What matters in education: Pisa gives clues

Primary 5 students attend a high ability math class on Nov 15, 2016.
Primary 5 students attend a high ability math class on Nov 15, 2016. ST PHOTO: MARK CHEONG

Think tuition works? Maybe not.

A study of students' results in the Programme for International Student Assessment (Pisa) test shows that kids with tuition perform worse than kids without. Education economist Kelvin Seah pored through Pisa test results for 2011 to arrive at this conclusion.

In the latest Pisa test results released on Tuesday, Singapore students topped test scores for maths, science and reading, out of 540,000 students in 72 economies. But Pisa has drawn flak overseas, with detractors saying it is focused on short-term traits driven by economic cycles.

Senior education correspondent Sandra Davie says Pisa's value goes beyond test rankings - the detailed surveys students fill out give researchers a rich source of data. These show that class size does not matter for performance; neither does tuition or the use of computers in the classroom.

So, what does matter?

Education researcher Mark Boylan explains why East Asian cities top the tables. That is due to: High teacher quality, the mindset that education is important and a coordinated push to change the education system in line with what evidence says about what works.

SEE OPINION:

Useful Pisa takeaways for Singapore education

Kids with tuition fare worse

Why East Asia continues to top Pisa leaderboard

FORUM:

S'pore needs more than academic excellence for a brighter future
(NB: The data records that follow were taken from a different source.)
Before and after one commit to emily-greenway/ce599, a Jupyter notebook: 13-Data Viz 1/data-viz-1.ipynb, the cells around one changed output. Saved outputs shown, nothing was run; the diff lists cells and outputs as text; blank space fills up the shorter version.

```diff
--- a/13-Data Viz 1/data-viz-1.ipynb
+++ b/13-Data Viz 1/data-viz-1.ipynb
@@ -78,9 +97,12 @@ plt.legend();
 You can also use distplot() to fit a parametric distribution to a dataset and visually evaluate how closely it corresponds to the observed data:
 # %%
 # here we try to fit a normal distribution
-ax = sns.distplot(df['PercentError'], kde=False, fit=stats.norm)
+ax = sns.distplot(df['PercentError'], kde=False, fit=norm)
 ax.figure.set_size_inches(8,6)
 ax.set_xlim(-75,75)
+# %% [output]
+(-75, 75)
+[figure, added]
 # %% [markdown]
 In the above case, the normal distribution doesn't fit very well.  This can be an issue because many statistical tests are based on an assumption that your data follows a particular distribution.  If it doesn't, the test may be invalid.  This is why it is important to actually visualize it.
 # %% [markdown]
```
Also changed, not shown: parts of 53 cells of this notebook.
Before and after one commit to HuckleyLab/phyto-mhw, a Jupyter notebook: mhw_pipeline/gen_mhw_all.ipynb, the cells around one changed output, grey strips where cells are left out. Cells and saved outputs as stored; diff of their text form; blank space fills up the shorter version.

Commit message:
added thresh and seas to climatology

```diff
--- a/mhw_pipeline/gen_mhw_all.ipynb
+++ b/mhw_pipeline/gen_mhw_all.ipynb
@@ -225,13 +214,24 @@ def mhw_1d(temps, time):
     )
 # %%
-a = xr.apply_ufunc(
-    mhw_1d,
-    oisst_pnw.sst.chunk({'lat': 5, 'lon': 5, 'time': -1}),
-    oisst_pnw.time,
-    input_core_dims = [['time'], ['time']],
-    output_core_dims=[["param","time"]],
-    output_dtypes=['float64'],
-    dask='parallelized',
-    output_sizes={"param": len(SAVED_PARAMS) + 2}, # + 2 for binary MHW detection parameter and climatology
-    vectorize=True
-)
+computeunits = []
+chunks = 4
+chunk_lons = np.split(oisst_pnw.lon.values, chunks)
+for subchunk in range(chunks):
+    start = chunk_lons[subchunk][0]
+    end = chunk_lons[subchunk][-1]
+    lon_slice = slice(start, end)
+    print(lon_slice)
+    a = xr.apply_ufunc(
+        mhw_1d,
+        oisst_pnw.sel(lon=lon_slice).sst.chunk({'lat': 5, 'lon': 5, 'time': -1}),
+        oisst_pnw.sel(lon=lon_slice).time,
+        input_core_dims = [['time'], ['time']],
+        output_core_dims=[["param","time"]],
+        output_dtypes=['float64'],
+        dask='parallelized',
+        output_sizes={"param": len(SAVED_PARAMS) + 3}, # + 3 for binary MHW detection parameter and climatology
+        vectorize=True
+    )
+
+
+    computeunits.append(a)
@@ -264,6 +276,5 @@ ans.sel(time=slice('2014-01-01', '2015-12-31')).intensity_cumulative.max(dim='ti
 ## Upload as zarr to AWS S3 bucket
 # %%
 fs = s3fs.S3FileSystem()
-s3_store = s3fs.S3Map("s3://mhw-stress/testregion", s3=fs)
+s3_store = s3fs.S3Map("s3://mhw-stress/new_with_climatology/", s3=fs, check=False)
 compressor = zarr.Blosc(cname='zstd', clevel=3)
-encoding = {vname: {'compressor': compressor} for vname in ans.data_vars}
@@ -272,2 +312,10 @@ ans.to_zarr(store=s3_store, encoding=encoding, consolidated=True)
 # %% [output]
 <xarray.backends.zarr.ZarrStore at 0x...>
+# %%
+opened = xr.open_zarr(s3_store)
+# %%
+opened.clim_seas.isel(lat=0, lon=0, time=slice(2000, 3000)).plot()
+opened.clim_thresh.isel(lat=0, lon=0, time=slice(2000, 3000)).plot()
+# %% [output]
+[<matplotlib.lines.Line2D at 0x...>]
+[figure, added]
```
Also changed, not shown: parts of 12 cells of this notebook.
A version of this article appeared in the print edition of The Straits Times on December 08, 2016, with the headline 'What matters in education: Pisa gives clues'. Print Edition | Subscribe